** AIM OF THE EXERCISE **
Could you restate every entry word for word, leaving the pictures out?

** STORED DATA **
= Beginning of Section =

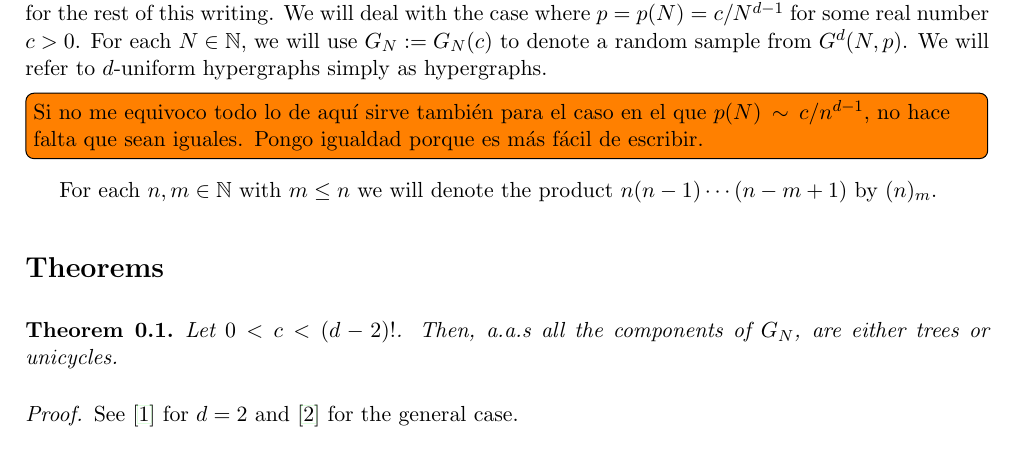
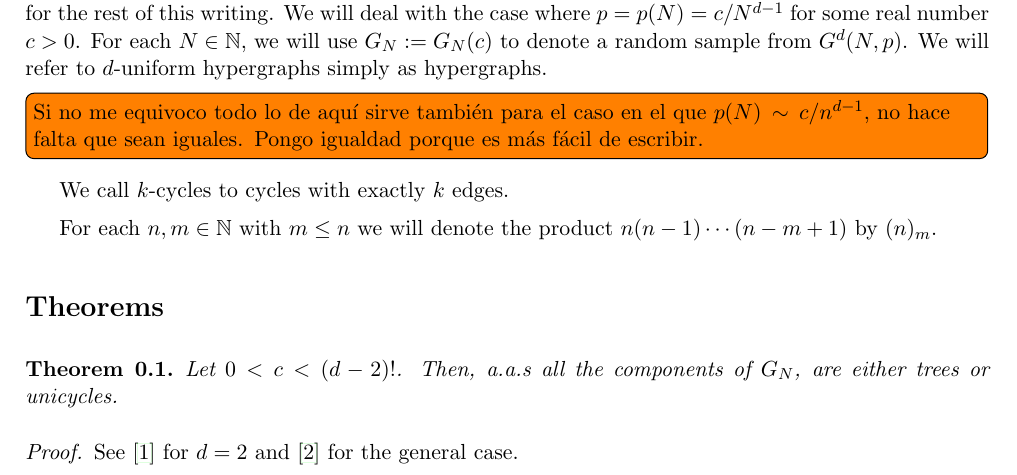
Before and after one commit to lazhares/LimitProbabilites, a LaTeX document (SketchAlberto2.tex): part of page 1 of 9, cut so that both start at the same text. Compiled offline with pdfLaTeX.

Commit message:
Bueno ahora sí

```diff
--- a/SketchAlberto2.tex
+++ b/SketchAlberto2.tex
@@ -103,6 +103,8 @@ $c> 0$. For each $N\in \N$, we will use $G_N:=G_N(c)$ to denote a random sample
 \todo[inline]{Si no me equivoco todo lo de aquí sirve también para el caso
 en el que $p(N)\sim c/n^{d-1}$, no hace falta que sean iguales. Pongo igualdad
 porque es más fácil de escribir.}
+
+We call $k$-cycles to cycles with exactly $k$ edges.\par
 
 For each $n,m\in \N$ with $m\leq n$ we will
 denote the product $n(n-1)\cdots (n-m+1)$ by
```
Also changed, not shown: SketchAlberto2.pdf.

= End of Section =

** EXERCISE ANSWER **
Before and after one commit to lazhares/LimitProbabilites, a LaTeX document (SketchAlberto2.tex): part of page 1 of 9, cut so that both start at the same text. Compiled offline with pdfLaTeX.

Commit message:
Bueno ahora sí

```diff
--- a/SketchAlberto2.tex
+++ b/SketchAlberto2.tex
@@ -103,6 +103,8 @@ $c> 0$. For each $N\in \N$, we will use $G_N:=G_N(c)$ to denote a random sample
 \todo[inline]{Si no me equivoco todo lo de aquí sirve también para el caso
 en el que $p(N)\sim c/n^{d-1}$, no hace falta que sean iguales. Pongo igualdad
 porque es más fácil de escribir.}
+
+We call $k$-cycles to cycles with exactly $k$ edges.\par
 
 For each $n,m\in \N$ with $m\leq n$ we will
 denote the product $n(n-1)\cdots (n-m+1)$ by
```
Also changed, not shown: SketchAlberto2.pdf.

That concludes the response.